Brutal winter weather bringing snow, dangerous winds and bitter cold settled over much of the northern US on Wednesday, shutting down roadways, closing schools and businesses and prompting warnings for people to stay home.
The massive storm with blizzard-like conditions to the north was part of a wild weather day across the US. Wind gusts, combined with snow and rain, forced closure of a long stretch of interstate highway in the south-west. Meanwhile, many places in the mid-Atlantic down to Florida are expected to see record high temperatures, in some cases up to 40F above normal.

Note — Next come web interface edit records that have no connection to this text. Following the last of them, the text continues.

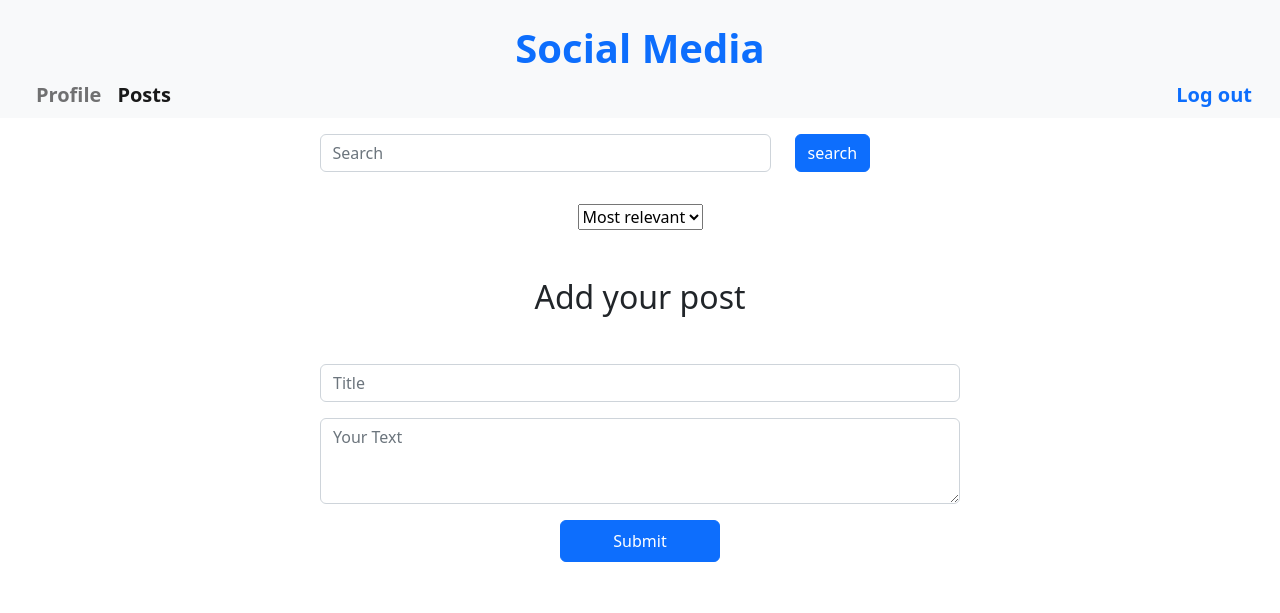
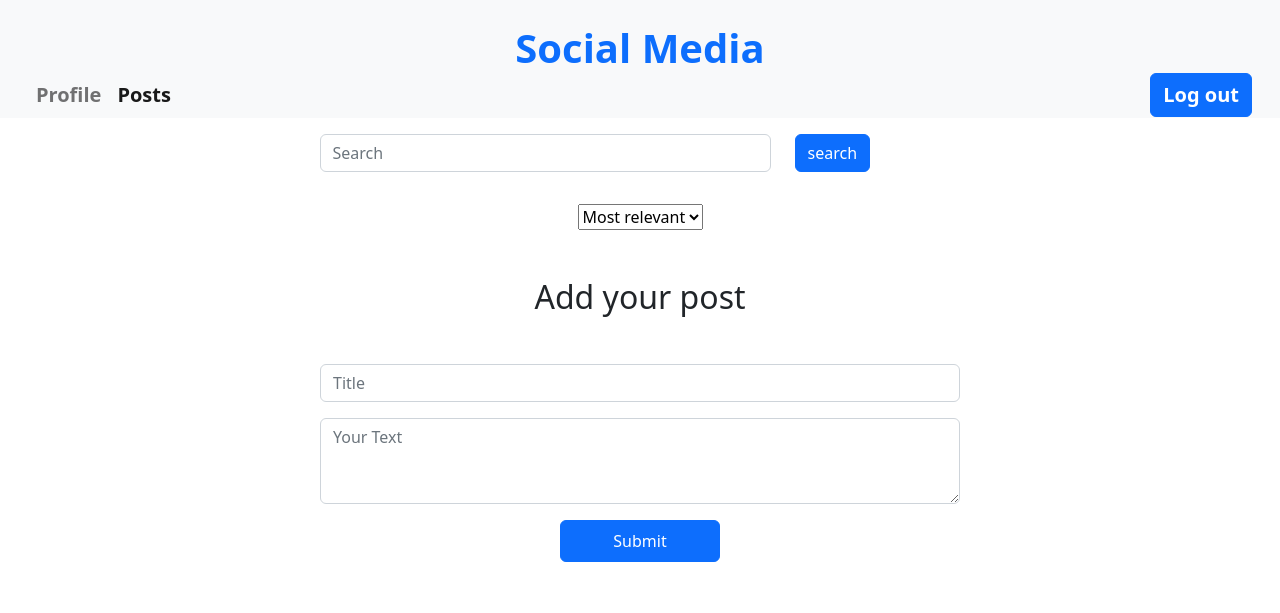
Before and after one commit to corrado1982/socialMedia-JS2-CA, a website with bundled scripts: page posts/index.html in a window 1280 px wide. Built offline with nearby package versions, Linux system fonts and the light colour scheme.

Commit message:
change logout button

```diff
--- a/posts/index.html
+++ b/posts/index.html
@@ -47,12 +47,9 @@
             </li>
           </ul>
 
-          <a
-            class="nav-link text-primary me-3 fs-5 fw-semibold"
-            id="log-out"
-            href="/index.html"
-            >Log out</a
-          >
+          <button class="btn btn-primary me-3 fs-5 fw-semibold" id="logout">
+            Log out
+          </button>
         </div>
       </div>
     </nav>
```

In the north, the storm was expected to dump up to 2ft of snow in some areas. Emergency management leaders warned of potential “whiteout” conditions. Schools throughout the Dakotas, Minnesota and Wisconsin were called off on Wednesday. Offices closed and so did the Minnesota legislature. The South Dakota governor, Kristi Noem, shut down state executive branch offices in several parts of the state.
In Wyoming, virtually every road was impacted. Officials warned closures could last for days.
“Please change travel plans if your are coming towards Wyoming, waiting to go west from Cheyenne or Laramie on I-80, or waiting to go east on I-80 from Rock Springs,” the state department of transportation said.
The storm will make its way toward the east coast later in the week. Places that do not get snow may get dangerous ice. Forecasters expect up to a half-inch of ice in areas of southern Michigan, northern Illinois and some eastern states.
The snowfall could be historic. As much as 25in may pile up, with the heaviest amounts falling across east-central Minnesota and west-central Wisconsin, the National Weather Service (NWS) said. Wind gusts could reach 50mph and wind chills are expected to hit -50F (-46C) in some parts of the Dakotas and Minnesota.
The Minneapolis-St Paul area could see 2ft of snow or more for the first time in over 30 years.
The weather service said the blizzard would involve two rounds. For the Minneapolis-St Paul area, the first blast arrives on Wednesday afternoon with up to 7in of snow. Round two extending into Thursday is the real whopper, “with an additional 10 to 20in expected”.
An NWS meteorologist, Frank Pereira, said the system was expected to affect about 43 million people.
Temperatures could plunge to -15F to -20F on Thursday and to -25F on Friday in Grand Forks, North Dakota. Wind chills may fall to -50F, said Nathan Rick, a meteorologist in Grand Forks.
Wind gusts of 35mph will be common in western and central Minnesota, with some reaching 50mph. That will result in “significant blowing and drifting snow with whiteout conditions in open areas”, the NWS said.
According to the NWS, the biggest snow event on record in the Twin Cities was 28.4in from 31 October to 3 November 1991 – known as the Halloween Blizzard.
“They’re not going to get them in time for this snow,” VandenBos said.
Forecasters at AccuWeather said the same storm system could result in icing across a 1,300-mile band from near Omaha, Nebraska, to New Hampshire on Wednesday and Thursday, creating potential travel hazards in or near cities such as Milwaukee, Detroit, Chicago and Boston.
In the south-west on Wednesday, a more than 200-mile stretch of Interstate 40 from central Arizona to the New Mexico line closed due to wind gusts up to 80mph, plus snow and rain. Thousands were without power in Arizona.
But record warmth was expected in the mid-Atlantic and south-east – 30F to 40F above normal in some places. Record highs are expected from Baltimore to New Orleans and in much of Florida. Washington DC could hit 80F on Thursday, which would top the record of 78F set in 1874.
California was also preparing for a winter storm of its own. A “major snow event” was possible in foothills and mountains near Los Angeles, with several inches predicted even for elevations as low as 1,000ft, the NWS said.
“Nearly the entire population of California will be able to see snow from some vantage point later this week,” a UCLA climate scientist, Daniel Swain, wrote on Twitter.
Daytime temperatures in southern California were unlikely to get out of the low to mid-50sF and potentially damaging winds reaching 50mph were predicted along the central coast, with gusts of 70mph possible in mountains.